Write down nothing except how many lines in the entries contain "span".
(Records begins)
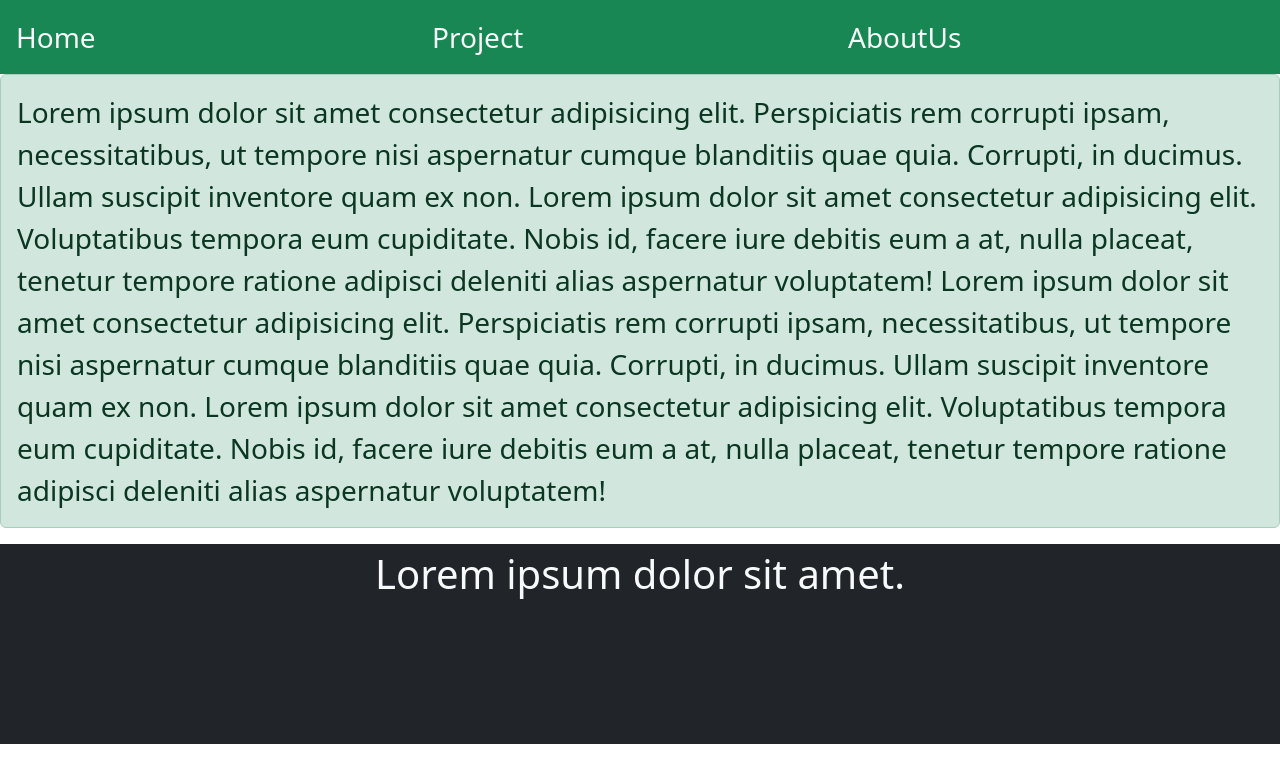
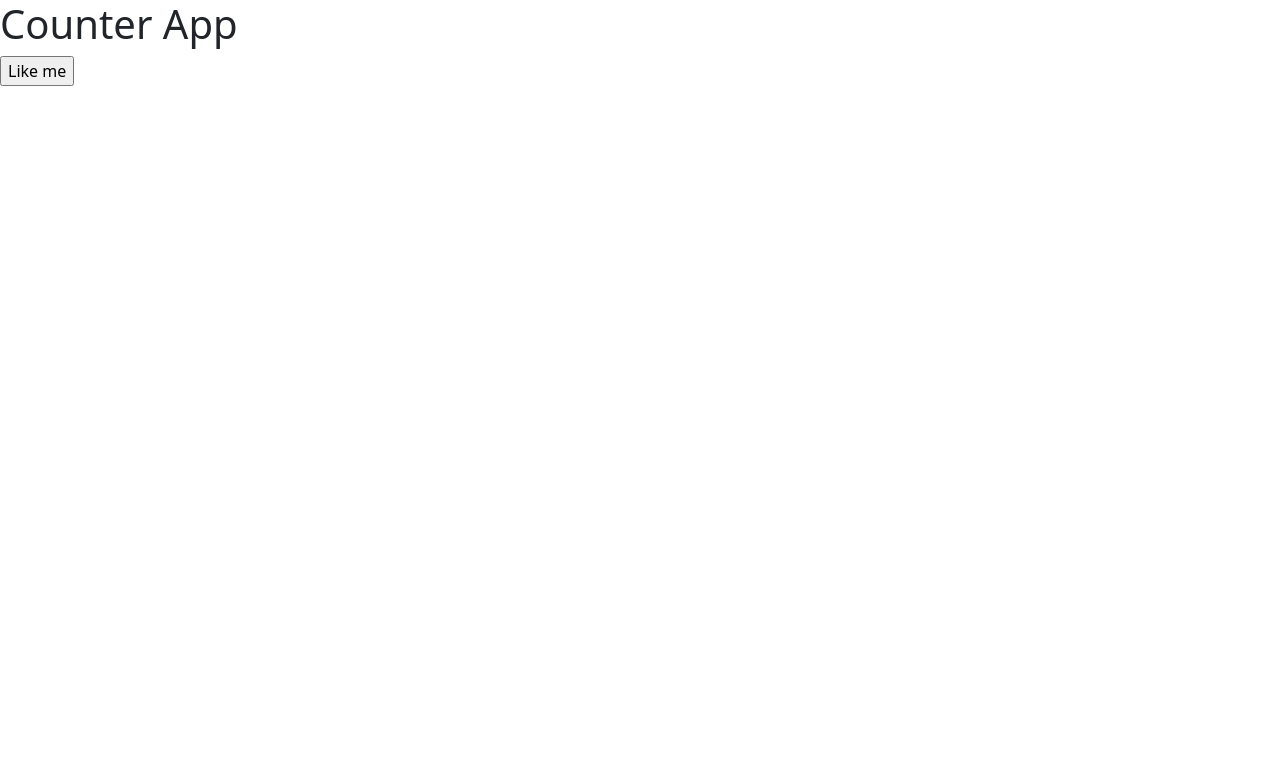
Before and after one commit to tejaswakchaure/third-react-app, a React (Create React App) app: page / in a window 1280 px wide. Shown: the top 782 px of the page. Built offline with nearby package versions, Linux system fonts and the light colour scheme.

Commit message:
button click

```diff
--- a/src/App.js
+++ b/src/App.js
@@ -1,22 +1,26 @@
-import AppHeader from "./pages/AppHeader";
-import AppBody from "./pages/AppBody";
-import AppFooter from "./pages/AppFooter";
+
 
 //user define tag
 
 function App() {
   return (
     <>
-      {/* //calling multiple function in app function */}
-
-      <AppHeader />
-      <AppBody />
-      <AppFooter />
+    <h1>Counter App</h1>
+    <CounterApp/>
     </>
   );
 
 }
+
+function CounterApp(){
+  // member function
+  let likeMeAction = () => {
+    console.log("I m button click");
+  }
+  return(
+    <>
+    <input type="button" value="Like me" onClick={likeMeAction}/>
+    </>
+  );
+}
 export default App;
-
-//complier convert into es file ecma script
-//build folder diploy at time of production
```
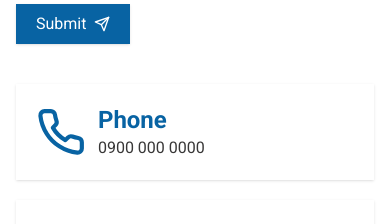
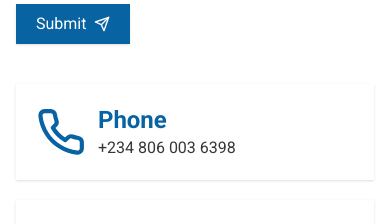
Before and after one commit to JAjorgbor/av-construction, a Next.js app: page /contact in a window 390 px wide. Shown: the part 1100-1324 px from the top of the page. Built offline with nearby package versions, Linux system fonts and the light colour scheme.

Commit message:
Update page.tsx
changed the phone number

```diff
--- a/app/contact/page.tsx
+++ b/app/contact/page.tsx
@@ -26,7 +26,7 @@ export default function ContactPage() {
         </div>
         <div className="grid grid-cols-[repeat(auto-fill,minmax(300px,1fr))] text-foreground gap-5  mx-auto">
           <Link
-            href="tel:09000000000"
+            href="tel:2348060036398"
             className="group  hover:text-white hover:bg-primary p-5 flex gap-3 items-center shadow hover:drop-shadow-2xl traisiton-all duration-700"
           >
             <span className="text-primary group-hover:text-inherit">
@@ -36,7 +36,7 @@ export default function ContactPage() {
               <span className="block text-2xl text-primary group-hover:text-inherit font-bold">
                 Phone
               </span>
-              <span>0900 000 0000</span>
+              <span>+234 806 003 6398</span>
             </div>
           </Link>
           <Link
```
(Records ends)
## Written answer:
5